• **Extracted information**
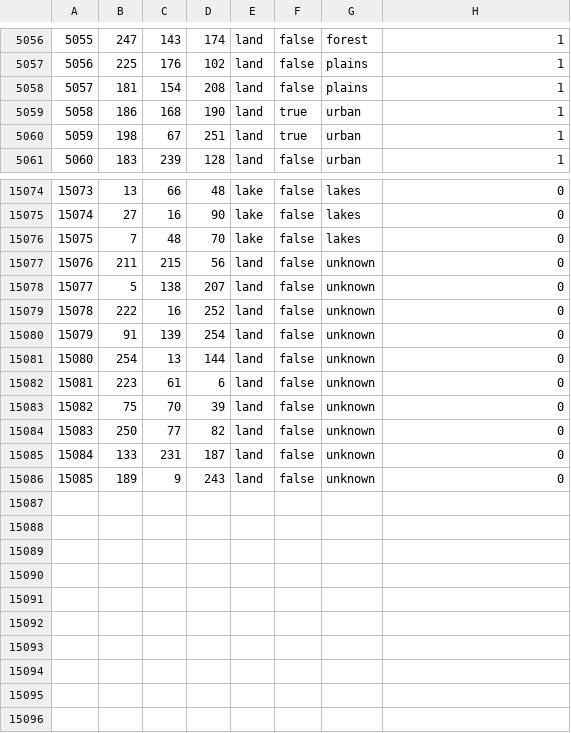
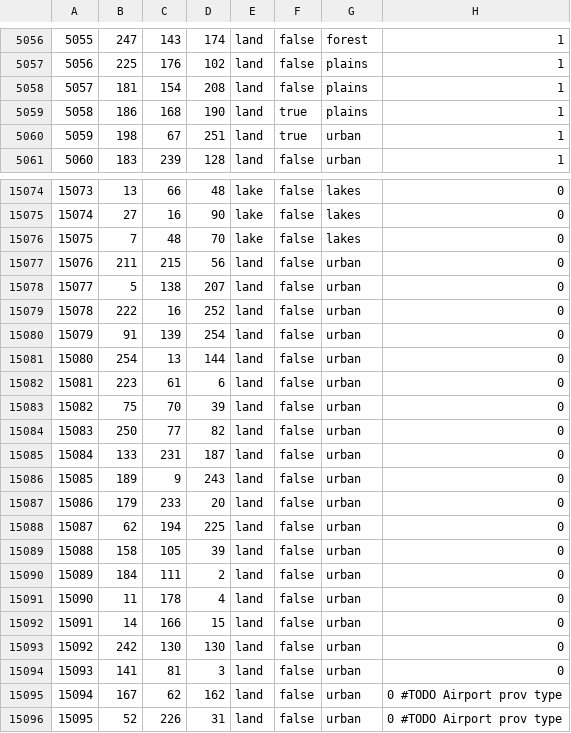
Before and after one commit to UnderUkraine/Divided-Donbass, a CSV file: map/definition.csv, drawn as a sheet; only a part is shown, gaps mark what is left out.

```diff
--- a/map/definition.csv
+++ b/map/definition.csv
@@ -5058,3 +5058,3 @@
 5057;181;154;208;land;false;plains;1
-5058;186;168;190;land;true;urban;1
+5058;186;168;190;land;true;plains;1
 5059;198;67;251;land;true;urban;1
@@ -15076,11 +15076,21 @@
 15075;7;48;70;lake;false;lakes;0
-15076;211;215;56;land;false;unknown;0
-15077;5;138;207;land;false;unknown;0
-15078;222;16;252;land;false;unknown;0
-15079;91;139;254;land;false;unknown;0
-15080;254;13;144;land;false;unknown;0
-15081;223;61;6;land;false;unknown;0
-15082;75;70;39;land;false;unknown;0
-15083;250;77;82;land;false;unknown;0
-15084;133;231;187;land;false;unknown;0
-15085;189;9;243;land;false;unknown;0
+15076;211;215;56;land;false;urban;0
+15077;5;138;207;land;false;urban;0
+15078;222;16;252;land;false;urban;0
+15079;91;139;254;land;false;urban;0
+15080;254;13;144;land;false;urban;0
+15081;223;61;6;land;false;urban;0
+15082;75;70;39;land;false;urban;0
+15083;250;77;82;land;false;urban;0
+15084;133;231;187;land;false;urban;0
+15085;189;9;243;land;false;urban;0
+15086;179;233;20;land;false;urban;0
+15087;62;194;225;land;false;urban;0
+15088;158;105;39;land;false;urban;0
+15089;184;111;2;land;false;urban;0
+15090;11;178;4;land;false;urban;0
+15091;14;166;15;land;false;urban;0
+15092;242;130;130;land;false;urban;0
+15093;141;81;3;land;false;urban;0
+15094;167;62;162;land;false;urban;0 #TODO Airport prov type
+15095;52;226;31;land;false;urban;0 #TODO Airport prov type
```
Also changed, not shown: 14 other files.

• **What you need to do**
In the preceding material, find each line holding the word "definition" and copy it out.

• **Exercise response**
Before and after one commit to UnderUkraine/Divided-Donbass, a CSV file: map/definition.csv, drawn as a sheet; only a part is shown, gaps mark what is left out.
--- a/map/definition.csv
+++ b/map/definition.csv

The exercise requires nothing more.